►
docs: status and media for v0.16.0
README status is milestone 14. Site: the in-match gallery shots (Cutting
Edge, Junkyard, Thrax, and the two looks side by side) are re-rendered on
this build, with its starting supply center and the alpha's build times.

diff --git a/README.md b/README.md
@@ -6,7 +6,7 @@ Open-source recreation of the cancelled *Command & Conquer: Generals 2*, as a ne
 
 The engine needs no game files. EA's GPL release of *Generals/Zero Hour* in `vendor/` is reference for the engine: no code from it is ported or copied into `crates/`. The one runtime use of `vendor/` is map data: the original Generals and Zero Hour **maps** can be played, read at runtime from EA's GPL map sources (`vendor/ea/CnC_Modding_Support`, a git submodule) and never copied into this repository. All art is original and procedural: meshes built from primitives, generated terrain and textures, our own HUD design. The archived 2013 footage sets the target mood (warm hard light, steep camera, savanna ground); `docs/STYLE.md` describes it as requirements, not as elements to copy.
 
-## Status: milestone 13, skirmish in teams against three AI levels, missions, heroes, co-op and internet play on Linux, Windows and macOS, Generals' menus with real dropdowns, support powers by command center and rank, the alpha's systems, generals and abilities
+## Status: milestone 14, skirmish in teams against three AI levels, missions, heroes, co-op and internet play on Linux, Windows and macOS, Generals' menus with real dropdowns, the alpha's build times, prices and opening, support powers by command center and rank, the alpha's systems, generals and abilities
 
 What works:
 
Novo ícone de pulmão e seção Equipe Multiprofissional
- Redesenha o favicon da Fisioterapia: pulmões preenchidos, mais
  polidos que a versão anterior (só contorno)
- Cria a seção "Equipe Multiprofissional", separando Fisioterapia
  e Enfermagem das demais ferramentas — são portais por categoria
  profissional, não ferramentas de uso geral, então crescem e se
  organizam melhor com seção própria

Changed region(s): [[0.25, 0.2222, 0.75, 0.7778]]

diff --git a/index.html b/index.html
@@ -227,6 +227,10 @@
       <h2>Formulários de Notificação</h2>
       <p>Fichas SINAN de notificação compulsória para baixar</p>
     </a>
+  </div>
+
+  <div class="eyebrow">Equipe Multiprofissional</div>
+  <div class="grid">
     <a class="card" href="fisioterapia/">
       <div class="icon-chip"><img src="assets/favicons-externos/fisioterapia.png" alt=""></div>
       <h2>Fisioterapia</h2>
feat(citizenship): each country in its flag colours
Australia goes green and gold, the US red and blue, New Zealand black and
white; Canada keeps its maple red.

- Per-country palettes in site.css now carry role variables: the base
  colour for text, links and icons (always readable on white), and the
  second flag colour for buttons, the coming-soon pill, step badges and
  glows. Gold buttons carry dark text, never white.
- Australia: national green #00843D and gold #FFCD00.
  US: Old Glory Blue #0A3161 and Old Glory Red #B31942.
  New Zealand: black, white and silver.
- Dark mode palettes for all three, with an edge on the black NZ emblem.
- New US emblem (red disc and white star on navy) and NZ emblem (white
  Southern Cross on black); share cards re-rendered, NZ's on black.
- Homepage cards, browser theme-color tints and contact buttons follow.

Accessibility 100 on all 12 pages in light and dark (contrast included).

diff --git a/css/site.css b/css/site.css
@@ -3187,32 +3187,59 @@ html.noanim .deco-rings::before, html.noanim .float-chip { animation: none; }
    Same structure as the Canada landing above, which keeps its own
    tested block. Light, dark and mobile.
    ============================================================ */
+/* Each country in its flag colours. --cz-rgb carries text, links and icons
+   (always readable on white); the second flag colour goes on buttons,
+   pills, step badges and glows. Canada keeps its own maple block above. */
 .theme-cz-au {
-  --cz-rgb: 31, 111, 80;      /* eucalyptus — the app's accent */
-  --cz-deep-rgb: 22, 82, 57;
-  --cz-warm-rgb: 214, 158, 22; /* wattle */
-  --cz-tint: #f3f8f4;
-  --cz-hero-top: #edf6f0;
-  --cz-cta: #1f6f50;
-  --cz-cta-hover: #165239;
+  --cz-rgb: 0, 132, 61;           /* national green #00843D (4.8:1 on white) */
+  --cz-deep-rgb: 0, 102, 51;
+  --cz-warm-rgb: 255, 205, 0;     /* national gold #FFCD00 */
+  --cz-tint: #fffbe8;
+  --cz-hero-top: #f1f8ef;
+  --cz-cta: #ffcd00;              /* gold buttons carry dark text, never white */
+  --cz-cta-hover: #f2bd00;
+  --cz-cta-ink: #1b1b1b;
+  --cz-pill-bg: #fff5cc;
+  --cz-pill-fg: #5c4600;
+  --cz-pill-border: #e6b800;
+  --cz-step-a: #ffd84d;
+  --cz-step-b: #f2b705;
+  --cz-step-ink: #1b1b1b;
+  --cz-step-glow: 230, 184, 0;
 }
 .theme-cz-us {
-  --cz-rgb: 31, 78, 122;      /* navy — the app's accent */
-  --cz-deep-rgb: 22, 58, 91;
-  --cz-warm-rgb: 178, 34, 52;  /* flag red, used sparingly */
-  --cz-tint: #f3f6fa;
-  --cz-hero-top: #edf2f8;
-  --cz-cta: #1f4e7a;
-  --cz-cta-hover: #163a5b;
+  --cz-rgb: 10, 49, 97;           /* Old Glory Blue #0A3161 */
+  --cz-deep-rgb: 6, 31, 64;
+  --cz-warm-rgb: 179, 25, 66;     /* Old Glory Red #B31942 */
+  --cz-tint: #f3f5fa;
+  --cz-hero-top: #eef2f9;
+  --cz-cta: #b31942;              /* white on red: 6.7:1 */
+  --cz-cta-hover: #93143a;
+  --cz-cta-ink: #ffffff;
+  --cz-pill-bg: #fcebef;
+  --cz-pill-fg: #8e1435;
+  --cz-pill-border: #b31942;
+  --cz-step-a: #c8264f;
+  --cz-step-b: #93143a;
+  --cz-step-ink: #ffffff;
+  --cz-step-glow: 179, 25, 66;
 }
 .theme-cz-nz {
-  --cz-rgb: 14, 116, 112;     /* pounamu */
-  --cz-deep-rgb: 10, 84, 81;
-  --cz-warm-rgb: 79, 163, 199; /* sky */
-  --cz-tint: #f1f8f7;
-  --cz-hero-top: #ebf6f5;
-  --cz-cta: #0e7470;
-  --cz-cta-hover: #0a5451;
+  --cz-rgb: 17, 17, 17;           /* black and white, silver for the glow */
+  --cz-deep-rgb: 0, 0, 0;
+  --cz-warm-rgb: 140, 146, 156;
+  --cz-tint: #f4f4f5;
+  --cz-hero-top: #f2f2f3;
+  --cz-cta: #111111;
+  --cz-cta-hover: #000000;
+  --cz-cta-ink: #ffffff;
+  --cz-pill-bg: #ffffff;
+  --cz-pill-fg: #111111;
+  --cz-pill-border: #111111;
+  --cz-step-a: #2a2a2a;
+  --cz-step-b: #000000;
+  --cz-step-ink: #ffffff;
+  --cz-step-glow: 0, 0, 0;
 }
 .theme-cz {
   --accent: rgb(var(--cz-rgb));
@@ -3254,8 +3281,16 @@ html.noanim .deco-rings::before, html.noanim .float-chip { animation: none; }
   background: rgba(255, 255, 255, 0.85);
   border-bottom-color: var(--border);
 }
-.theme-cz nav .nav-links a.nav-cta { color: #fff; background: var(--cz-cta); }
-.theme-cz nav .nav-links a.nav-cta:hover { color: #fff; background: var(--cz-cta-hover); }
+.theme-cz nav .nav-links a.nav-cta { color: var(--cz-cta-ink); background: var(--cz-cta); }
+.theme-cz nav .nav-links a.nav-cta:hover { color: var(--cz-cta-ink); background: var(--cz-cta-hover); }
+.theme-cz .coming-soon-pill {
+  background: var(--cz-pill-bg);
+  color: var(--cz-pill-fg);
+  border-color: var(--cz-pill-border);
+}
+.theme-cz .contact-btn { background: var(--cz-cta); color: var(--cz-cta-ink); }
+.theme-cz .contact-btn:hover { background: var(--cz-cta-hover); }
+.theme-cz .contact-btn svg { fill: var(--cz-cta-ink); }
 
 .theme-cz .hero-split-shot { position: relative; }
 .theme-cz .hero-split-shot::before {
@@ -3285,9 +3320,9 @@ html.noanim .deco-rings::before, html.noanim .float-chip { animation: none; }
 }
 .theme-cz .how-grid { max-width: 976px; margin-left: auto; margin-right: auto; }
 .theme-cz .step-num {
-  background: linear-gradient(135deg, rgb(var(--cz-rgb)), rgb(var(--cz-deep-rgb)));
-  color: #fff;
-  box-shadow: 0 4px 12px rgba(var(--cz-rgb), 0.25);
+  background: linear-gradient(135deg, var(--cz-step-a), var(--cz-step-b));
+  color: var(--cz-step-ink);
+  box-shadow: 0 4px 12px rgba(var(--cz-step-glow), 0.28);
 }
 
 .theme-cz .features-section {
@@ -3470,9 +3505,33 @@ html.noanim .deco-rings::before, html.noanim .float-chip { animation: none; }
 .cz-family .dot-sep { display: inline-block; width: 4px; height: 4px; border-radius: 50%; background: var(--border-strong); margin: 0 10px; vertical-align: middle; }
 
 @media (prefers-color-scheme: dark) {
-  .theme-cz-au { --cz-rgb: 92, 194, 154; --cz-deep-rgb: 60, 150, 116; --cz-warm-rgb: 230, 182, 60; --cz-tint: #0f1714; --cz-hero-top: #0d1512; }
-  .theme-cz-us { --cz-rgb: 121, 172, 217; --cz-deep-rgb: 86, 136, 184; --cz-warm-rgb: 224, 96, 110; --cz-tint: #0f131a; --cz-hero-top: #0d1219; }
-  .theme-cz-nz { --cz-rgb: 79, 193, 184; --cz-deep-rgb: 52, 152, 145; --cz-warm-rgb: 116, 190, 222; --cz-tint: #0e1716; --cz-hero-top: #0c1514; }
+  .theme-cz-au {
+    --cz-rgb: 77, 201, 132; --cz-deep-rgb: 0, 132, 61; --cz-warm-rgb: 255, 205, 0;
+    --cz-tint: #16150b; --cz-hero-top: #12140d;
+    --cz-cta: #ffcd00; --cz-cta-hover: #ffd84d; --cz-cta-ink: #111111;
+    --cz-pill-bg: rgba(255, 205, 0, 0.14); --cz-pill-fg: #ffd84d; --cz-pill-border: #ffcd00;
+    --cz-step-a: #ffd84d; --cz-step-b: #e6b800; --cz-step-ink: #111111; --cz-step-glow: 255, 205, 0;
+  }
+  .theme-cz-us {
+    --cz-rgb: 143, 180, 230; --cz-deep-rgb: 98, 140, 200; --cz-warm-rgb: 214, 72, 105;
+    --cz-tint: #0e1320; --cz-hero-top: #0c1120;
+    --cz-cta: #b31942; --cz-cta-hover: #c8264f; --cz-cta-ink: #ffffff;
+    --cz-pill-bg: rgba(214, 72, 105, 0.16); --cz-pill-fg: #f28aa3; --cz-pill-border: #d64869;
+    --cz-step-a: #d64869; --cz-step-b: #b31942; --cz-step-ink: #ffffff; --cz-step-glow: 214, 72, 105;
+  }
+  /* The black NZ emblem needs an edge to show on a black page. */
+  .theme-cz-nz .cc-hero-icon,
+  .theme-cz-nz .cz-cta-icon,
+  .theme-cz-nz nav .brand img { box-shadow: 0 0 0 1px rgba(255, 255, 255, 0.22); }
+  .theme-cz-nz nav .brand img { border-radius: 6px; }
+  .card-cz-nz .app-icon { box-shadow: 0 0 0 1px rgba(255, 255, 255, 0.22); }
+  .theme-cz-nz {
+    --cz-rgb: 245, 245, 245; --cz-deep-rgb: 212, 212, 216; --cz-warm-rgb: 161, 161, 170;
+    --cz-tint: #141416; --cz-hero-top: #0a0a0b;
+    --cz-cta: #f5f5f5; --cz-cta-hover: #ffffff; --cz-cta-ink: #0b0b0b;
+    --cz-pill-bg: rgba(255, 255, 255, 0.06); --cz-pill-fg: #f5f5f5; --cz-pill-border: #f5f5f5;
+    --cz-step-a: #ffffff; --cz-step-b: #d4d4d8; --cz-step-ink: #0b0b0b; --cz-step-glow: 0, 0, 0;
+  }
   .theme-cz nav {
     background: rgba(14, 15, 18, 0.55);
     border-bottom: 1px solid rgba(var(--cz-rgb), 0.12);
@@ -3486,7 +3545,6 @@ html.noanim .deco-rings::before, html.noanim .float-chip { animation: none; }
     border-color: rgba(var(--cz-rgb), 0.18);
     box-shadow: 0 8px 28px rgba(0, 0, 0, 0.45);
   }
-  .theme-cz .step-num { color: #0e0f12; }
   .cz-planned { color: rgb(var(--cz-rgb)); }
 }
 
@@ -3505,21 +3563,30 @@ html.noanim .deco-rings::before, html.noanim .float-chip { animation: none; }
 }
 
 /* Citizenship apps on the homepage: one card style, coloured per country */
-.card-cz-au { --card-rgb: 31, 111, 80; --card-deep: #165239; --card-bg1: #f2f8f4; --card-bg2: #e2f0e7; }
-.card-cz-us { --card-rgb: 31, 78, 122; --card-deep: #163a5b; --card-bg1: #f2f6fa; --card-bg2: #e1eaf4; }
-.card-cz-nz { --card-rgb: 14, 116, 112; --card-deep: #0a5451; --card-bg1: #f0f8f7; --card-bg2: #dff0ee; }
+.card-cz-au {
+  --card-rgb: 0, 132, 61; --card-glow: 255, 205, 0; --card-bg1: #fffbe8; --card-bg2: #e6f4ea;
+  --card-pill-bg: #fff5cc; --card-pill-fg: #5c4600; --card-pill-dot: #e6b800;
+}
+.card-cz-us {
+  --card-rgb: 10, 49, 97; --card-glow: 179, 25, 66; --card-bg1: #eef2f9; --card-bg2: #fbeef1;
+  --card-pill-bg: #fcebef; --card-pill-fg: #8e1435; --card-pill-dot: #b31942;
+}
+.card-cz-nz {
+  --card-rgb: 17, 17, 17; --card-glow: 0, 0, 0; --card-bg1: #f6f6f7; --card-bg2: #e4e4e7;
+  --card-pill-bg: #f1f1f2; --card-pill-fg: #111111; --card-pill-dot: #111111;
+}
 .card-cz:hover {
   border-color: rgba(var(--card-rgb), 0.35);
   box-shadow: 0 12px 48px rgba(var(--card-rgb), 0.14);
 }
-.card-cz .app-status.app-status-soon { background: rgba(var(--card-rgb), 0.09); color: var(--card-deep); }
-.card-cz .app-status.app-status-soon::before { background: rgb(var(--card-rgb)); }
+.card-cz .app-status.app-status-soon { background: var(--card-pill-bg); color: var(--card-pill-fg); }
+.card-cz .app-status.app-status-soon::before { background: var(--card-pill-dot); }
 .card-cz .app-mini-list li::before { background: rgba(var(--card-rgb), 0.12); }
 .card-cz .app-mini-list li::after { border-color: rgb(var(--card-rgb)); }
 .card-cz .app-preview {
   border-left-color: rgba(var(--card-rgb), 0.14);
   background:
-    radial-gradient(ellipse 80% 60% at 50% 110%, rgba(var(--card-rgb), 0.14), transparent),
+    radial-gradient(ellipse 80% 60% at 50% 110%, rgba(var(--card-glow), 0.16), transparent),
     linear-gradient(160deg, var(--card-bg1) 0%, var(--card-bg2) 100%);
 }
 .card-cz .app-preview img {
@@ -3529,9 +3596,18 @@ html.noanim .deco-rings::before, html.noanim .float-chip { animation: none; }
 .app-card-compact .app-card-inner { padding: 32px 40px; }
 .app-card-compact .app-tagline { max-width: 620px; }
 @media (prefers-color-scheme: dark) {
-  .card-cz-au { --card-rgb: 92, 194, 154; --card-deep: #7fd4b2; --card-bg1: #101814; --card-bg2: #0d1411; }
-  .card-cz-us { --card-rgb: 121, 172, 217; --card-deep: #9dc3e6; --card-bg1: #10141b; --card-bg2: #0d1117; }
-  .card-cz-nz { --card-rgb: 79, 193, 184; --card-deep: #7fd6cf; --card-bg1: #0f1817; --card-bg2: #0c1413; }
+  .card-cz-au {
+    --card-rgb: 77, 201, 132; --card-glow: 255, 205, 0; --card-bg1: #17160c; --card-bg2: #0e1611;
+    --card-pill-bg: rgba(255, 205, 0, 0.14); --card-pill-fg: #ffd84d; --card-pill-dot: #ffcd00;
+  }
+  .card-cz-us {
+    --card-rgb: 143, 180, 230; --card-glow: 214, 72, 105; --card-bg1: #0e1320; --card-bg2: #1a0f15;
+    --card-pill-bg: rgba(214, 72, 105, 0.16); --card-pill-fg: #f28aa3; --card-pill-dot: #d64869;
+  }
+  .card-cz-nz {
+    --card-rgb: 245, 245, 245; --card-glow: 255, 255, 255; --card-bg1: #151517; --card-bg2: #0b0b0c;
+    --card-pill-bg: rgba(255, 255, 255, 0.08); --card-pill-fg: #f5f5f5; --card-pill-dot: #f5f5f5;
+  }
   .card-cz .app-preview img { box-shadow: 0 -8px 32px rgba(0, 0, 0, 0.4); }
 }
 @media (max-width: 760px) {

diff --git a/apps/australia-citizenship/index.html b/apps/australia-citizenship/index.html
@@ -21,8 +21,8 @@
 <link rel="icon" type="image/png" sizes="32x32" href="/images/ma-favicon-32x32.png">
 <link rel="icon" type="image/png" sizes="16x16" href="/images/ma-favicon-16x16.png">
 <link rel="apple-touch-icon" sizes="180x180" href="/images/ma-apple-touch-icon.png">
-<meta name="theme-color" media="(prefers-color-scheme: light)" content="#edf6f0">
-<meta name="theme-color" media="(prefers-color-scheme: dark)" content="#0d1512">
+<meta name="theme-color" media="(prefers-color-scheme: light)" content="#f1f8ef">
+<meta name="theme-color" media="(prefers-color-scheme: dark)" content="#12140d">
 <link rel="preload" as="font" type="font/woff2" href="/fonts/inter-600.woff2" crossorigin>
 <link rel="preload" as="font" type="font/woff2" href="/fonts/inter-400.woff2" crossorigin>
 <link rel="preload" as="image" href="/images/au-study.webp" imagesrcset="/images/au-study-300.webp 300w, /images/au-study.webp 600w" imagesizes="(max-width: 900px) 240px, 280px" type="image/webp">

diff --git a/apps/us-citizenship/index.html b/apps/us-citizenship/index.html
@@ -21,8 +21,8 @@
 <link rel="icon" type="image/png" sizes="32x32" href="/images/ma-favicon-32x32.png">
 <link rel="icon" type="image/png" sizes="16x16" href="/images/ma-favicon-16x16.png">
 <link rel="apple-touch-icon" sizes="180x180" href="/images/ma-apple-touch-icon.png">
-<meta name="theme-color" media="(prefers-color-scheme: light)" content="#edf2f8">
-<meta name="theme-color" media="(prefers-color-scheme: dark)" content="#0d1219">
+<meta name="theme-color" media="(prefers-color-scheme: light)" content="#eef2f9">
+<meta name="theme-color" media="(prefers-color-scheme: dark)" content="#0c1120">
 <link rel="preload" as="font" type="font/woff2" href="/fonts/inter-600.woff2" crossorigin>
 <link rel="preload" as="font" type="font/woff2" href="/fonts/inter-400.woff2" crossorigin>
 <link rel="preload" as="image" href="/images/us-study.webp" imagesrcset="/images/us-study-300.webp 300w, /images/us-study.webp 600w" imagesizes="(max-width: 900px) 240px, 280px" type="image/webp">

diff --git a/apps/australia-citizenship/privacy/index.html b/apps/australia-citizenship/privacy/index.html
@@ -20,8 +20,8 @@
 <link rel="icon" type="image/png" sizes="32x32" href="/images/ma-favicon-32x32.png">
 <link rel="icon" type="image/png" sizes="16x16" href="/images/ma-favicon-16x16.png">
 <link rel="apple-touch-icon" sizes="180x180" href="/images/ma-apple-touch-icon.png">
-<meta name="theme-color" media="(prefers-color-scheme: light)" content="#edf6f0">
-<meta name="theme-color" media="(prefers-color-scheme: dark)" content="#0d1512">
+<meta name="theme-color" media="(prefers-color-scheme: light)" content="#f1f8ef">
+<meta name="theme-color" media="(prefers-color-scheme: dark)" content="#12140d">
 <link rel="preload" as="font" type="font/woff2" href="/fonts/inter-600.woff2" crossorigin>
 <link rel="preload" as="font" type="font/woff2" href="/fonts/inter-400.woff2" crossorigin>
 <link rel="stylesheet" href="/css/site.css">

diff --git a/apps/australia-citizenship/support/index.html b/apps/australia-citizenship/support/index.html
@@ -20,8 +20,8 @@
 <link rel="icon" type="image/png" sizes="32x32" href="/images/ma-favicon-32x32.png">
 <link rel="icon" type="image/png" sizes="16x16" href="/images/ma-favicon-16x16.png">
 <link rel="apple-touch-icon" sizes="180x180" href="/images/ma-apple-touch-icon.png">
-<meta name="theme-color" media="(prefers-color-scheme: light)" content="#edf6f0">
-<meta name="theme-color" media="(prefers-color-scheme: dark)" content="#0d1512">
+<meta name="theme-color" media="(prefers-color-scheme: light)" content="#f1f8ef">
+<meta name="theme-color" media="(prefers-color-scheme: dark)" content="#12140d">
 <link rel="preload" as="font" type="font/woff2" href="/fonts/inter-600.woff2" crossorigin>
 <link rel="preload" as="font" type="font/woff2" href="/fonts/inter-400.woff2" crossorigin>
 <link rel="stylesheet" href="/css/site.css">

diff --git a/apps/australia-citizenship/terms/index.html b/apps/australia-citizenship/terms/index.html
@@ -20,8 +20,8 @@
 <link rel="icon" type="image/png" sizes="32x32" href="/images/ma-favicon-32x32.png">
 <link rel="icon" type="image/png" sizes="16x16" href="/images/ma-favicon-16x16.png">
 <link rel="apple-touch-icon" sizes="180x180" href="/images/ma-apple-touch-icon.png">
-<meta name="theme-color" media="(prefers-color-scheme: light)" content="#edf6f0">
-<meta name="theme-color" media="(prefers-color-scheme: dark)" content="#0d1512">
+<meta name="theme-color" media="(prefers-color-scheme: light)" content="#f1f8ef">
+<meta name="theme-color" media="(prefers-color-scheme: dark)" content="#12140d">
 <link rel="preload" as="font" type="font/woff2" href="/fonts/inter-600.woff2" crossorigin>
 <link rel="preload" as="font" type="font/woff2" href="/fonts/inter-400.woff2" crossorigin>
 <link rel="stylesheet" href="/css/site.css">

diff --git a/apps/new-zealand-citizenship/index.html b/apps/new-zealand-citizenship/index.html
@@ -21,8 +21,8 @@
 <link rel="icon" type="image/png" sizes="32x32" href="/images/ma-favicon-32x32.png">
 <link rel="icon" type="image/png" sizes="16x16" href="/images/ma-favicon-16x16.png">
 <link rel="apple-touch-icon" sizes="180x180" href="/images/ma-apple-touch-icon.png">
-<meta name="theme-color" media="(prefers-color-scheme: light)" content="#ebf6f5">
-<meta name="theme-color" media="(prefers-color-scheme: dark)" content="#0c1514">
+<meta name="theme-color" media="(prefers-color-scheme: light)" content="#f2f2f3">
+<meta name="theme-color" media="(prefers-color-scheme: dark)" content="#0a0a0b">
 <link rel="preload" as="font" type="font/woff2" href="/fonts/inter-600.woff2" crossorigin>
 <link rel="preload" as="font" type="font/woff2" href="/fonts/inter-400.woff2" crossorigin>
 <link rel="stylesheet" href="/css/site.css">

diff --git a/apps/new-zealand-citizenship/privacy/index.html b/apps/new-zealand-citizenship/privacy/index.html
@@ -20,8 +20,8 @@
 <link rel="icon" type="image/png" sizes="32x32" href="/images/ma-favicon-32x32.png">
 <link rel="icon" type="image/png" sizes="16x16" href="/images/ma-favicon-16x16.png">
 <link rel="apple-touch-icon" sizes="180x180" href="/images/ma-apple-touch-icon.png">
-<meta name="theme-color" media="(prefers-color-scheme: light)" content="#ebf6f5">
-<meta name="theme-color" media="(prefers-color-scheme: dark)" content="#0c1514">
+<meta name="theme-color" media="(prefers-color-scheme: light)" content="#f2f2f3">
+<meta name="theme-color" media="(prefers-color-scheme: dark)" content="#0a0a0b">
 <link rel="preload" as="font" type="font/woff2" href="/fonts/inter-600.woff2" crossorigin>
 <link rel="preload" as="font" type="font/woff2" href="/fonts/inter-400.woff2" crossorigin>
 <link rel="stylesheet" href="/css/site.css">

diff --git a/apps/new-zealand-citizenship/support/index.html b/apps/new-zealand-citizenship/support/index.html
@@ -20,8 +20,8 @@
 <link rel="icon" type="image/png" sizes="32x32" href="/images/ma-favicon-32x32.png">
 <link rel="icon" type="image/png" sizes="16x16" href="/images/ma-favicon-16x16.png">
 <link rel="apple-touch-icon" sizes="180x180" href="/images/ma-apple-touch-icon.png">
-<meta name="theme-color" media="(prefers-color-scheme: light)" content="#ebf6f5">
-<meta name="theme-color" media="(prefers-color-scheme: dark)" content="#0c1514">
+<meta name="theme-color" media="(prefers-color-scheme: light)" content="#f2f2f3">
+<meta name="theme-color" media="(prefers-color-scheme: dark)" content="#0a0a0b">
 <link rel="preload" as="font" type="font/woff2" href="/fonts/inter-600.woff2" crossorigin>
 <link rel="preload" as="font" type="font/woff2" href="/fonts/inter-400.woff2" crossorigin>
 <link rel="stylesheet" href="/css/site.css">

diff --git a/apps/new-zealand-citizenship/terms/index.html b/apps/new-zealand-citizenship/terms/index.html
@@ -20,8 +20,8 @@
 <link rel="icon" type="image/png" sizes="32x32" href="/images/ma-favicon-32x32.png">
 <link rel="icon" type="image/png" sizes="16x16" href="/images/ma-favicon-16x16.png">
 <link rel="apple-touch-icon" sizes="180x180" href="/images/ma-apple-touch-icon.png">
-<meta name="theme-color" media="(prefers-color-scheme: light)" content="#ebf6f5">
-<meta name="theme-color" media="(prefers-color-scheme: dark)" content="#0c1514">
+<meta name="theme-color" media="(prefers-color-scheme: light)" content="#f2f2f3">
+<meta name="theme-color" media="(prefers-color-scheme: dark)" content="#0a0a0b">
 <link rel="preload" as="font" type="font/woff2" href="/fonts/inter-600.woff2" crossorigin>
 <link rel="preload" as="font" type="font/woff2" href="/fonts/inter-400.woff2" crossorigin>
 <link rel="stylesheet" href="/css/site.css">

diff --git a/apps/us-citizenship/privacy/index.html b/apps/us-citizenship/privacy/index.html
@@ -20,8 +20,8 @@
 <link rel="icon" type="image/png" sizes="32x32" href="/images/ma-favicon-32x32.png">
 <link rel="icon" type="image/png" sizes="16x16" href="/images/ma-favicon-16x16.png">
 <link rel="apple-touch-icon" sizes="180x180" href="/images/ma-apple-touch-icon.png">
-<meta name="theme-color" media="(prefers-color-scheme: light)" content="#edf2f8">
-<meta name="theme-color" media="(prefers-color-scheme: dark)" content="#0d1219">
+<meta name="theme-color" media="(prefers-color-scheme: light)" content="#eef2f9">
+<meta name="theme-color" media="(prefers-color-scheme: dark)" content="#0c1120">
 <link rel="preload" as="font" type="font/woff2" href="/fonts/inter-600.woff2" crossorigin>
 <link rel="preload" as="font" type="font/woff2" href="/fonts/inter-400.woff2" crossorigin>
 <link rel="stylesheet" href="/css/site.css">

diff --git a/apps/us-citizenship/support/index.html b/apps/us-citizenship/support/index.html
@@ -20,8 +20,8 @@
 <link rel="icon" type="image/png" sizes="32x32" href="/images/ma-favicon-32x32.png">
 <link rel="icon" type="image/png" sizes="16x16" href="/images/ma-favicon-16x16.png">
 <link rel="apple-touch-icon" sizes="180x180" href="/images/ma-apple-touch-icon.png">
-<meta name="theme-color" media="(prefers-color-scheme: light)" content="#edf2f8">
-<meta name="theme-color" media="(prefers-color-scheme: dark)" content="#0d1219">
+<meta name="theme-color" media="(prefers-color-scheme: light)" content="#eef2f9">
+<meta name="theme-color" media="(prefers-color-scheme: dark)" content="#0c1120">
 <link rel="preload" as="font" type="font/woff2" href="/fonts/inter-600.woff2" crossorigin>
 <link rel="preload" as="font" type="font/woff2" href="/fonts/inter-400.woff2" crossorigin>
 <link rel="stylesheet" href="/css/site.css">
◄
◆ **YOUR GOAL**:
Taking the records above, retype every line from the one with "linear-gradient(135deg, var(--cz-step-a), var(--cz-step-b));" down to the one with "-3470,9 +3505,33 @@", exactly and with nothing else.

◆ **TASK RESPONSE**:
+  background: linear-gradient(135deg, var(--cz-step-a), var(--cz-step-b));
+  color: var(--cz-step-ink);
+  box-shadow: 0 4px 12px rgba(var(--cz-step-glow), 0.28);
 }
 
 .theme-cz .features-section {
@@ -3470,9 +3505,33 @@ html.noanim .deco-rings::before, html.noanim .float-chip { animation: none; }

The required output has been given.